A suspenseful first novel from biotechnologist and nonfiction author Andrews (Body Bazaar, 2001, etc.) offers within a workmanlike plot an insiders’ look into the armed-services pathology lab.
A serial killer is on the loose, strangling and raping women and then tattooing their breasts, until the death of one high-profile victim, and friend of President Bradley Cotter himself, drives the government into action. The Armed Forces Institute of Pathology (AFIP) handles forensics work for the military, and its arrogant new head, Colonel Jack Wiatt, assigns geneticist Dr. Alex Blake to head the “Tattoo Killer” team. Thirty-something, “beguiling” but not intellectual, the child of a Vietnam vet killed in action, Alex is a dedicated sequencer of DNA, but resentful of being forced to take on the strangler case. Alex is at loose ends after struggling through an unraveled relationship, and fed up with the sexism that seems to be endemic to her line of work. But she forges on and employs her detective powers, discovering, for instance, that the killer used a cherry-flavored condom; more difficult is demonstrating to Wiatt that she is a team player. In fact, Alex spends much of her time testifying in front of a congressional committee defending the beleaguered AFIP, where she meets the handsome bachelor congressman from Texas, David Thorne, himself on the rebound from his failed relationship with an older, divorced senator. On a hunch, Alex suggests that the armed-forces genetic pool be tested against a specimen from the killer, and the result points to Admiral Kenneth Mason, who turns out to have the same creepy tattoo on his breast. But while the DNA isn’t exact, it is overlapping—meaning a relative might be involved.
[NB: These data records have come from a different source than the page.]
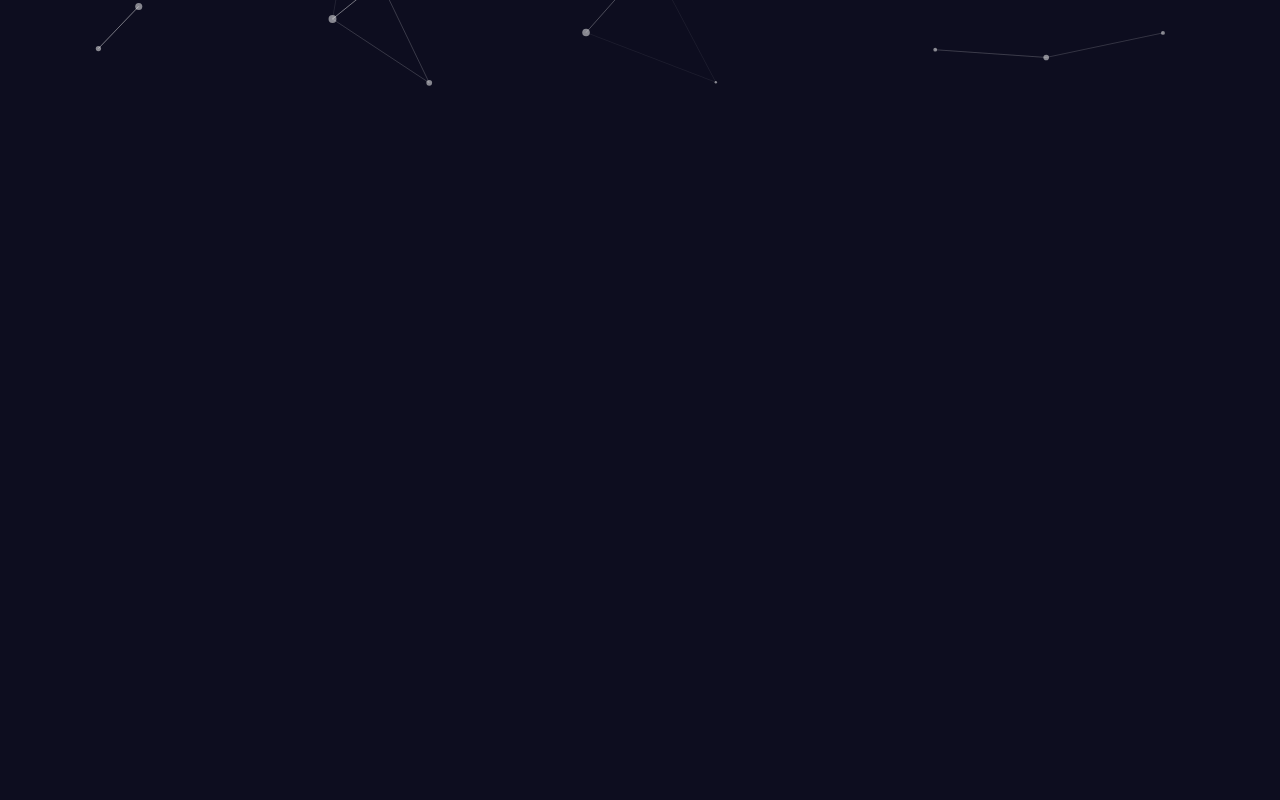
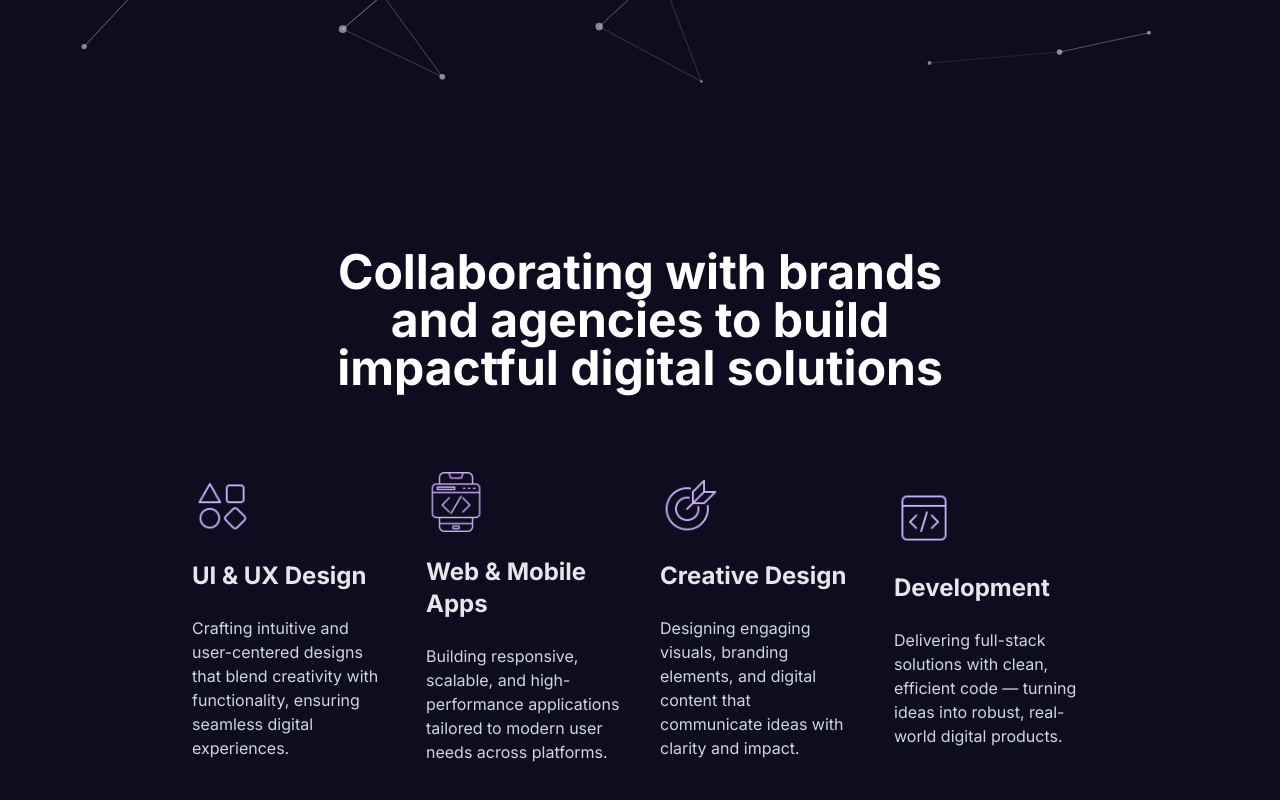
Before and after one commit to Manshavatsh0123/my-portfolio, a Next.js app: page / in a window 1280 px wide. Shown: the part 616-1416 px from the top of the page. Before the commit the page ends 800 px from the top, so only its background shows below. Built offline with nearby package versions, Linux system fonts and the light colour scheme.

Commit message:
Service-section

```diff
--- a/components/Home/Home.tsx
+++ b/components/Home/Home.tsx
@@ -1,10 +1,12 @@
 import React from 'react'
 import Hero from './Hero/Hero'
+import Services from './Services/services'
 
 const Home = () => {
     return (
         <div className='overflow-hidden'>
             <Hero />
+            <Services />
         </div>
     )
 }
--- /dev/null
+++ b/components/Home/Services/ServiceCard.tsx
@@ -0,0 +1,20 @@
+import Image from 'next/image';
+import React from 'react'
+
+type props = {
+    icon: string;
+    name: string;
+    description: string;
+}
+
+const ServiceCard = ({icon,description,name}:props) => {
+    return (
+        <div>
+            <Image src={icon} width={60} height={60} alt='img'/>
+            <h1 className='mt-6 text-xl md:text-2xl font-bold text-gray-200'>{name}</h1>
+            <p className='mt-6 text-gray-300'>{description}</p>
+        </div>
+    )
+}
+
+export default ServiceCard
--- /dev/null
+++ b/components/Home/Services/services.jsx
@@ -0,0 +1,50 @@
+import React from 'react'
+import ServiceCard from './ServiceCard'
+
+const Services = () => {
+    return (
+        <div className='pt-16 pb-16'>
+            <h1 className='text-center text-2xl md:text-4xl xl:text-5xl font-bold text-white'>
+                Collaborating with brands <br /> and agencies to build <br /> impactful digital solutions
+            </h1>
+
+            <div className="w-[90%] sm:w-[70%] mx-auto grid grid-cols-1 md:grid-cols-2 xl:grid-cols-4 gap-10 mt-20 items-center">
+
+                <div>
+                    <ServiceCard
+                        icon="/images/s1.png"
+                        name="UI & UX Design"
+                        description="Crafting intuitive and user-centered designs that blend creativity with functionality, ensuring seamless digital experiences."
+                    />
+                </div>
+
+                <div>
+                    <ServiceCard
+                        icon="/images/s2.png"
+                        name="Web & Mobile Apps"
+                        description="Building responsive, scalable, and high-performance applications tailored to modern user needs across platforms."
+                    />
+                </div>
+
+                <div>
+                    <ServiceCard
+                        icon="/images/s3.png"
+                        name="Creative Design"
+                        description="Designing engaging visuals, branding elements, and digital content that communicate ideas with clarity and impact."
+                    />
+                </div>
+
+                <div>
+                    <ServiceCard
+                        icon="/images/s4.png"
+                        name="Development"
+                        description="Delivering full-stack solutions with clean, efficient code — turning ideas into robust, real-world digital products."
+                    />
+                </div>
+
+            </div>
+        </div>
+    )
+}
+
+export default Services
```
Andrews attempts to bring out the human story behind Alex’s work—developing her friendship with colleague Barbara and her deaf teenaged daughter, Lana—though the author is more skillful at handling the political and technical aspects of her story, such as backroom wheeling-and-dealing in the Rayburn House Office Building.
Dedicated readers may relish exploring this unusual branch of the military, but not necessarily the impersonal story in which it’s couched.